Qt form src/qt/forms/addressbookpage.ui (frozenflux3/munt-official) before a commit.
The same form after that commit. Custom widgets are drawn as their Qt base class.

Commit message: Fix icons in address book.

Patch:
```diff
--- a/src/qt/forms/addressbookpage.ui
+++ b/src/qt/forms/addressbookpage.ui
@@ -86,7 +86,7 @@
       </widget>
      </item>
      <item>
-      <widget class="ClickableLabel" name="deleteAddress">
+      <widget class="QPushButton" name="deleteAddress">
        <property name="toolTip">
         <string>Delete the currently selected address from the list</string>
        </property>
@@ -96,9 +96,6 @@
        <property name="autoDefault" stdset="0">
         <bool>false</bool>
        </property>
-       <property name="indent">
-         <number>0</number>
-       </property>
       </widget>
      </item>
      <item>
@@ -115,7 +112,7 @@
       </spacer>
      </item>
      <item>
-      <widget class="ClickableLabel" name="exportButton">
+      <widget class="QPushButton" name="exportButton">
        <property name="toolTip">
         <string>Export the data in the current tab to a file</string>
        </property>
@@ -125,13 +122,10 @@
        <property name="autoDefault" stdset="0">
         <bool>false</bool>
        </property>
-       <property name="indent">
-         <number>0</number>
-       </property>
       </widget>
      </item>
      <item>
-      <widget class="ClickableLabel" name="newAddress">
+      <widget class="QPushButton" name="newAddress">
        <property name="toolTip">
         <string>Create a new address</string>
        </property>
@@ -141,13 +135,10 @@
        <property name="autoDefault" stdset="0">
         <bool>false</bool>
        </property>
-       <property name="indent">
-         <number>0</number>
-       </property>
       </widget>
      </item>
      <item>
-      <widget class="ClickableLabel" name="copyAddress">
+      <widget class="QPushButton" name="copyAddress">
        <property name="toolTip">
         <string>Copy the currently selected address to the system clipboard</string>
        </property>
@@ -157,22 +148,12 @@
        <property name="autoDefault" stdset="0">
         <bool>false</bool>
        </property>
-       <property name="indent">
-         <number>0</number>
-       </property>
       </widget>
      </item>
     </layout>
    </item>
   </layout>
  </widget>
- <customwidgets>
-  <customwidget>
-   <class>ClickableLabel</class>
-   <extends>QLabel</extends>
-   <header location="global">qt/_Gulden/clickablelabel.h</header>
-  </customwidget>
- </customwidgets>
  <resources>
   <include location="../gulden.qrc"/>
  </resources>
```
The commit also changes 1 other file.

==========

Work instructions >> Write the entries out again, exactly and completely.

Output of the exercise >>
Qt form src/qt/forms/addressbookpage.ui (frozenflux3/munt-official) before a commit.
The same form after that commit. Custom widgets are drawn as their Qt base class.

Commit message: Fix icons in address book.

Patch:
```diff
--- a/src/qt/forms/addressbookpage.ui
+++ b/src/qt/forms/addressbookpage.ui
@@ -86,7 +86,7 @@
       </widget>
      </item>
      <item>
-      <widget class="ClickableLabel" name="deleteAddress">
+      <widget class="QPushButton" name="deleteAddress">
        <property name="toolTip">
         <string>Delete the currently selected address from the list</string>
        </property>
@@ -96,9 +96,6 @@
        <property name="autoDefault" stdset="0">
         <bool>false</bool>
        </property>
-       <property name="indent">
-         <number>0</number>
-       </property>
       </widget>
      </item>
      <item>
@@ -115,7 +112,7 @@
       </spacer>
      </item>
      <item>
-      <widget class="ClickableLabel" name="exportButton">
+      <widget class="QPushButton" name="exportButton">
        <property name="toolTip">
         <string>Export the data in the current tab to a file</string>
        </property>
@@ -125,13 +122,10 @@
        <property name="autoDefault" stdset="0">
         <bool>false</bool>
        </property>
-       <property name="indent">
-         <number>0</number>
-       </property>
       </widget>
      </item>
      <item>
-      <widget class="ClickableLabel" name="newAddress">
+      <widget class="QPushButton" name="newAddress">
        <property name="toolTip">
         <string>Create a new address</string>
        </property>
@@ -141,13 +135,10 @@
        <property name="autoDefault" stdset="0">
         <bool>false</bool>
        </property>
-       <property name="indent">
-         <number>0</number>
-       </property>
       </widget>
      </item>
      <item>
-      <widget class="ClickableLabel" name="copyAddress">
+      <widget class="QPushButton" name="copyAddress">
        <property name="toolTip">
         <string>Copy the currently selected address to the system clipboard</string>
        </property>
@@ -157,22 +148,12 @@
        <property name="autoDefault" stdset="0">
         <bool>false</bool>
        </property>
-       <property name="indent">
-         <number>0</number>
-       </property>
       </widget>
      </item>
     </layout>
    </item>
   </layout>
  </widget>
- <customwidgets>
-  <customwidget>
-   <class>ClickableLabel</class>
-   <extends>QLabel</extends>
-   <header location="global">qt/_Gulden/clickablelabel.h</header>
-  </customwidget>
- </customwidgets>
  <resources>
   <include location="../gulden.qrc"/>
  </resources>
```
The commit also changes 1 other file.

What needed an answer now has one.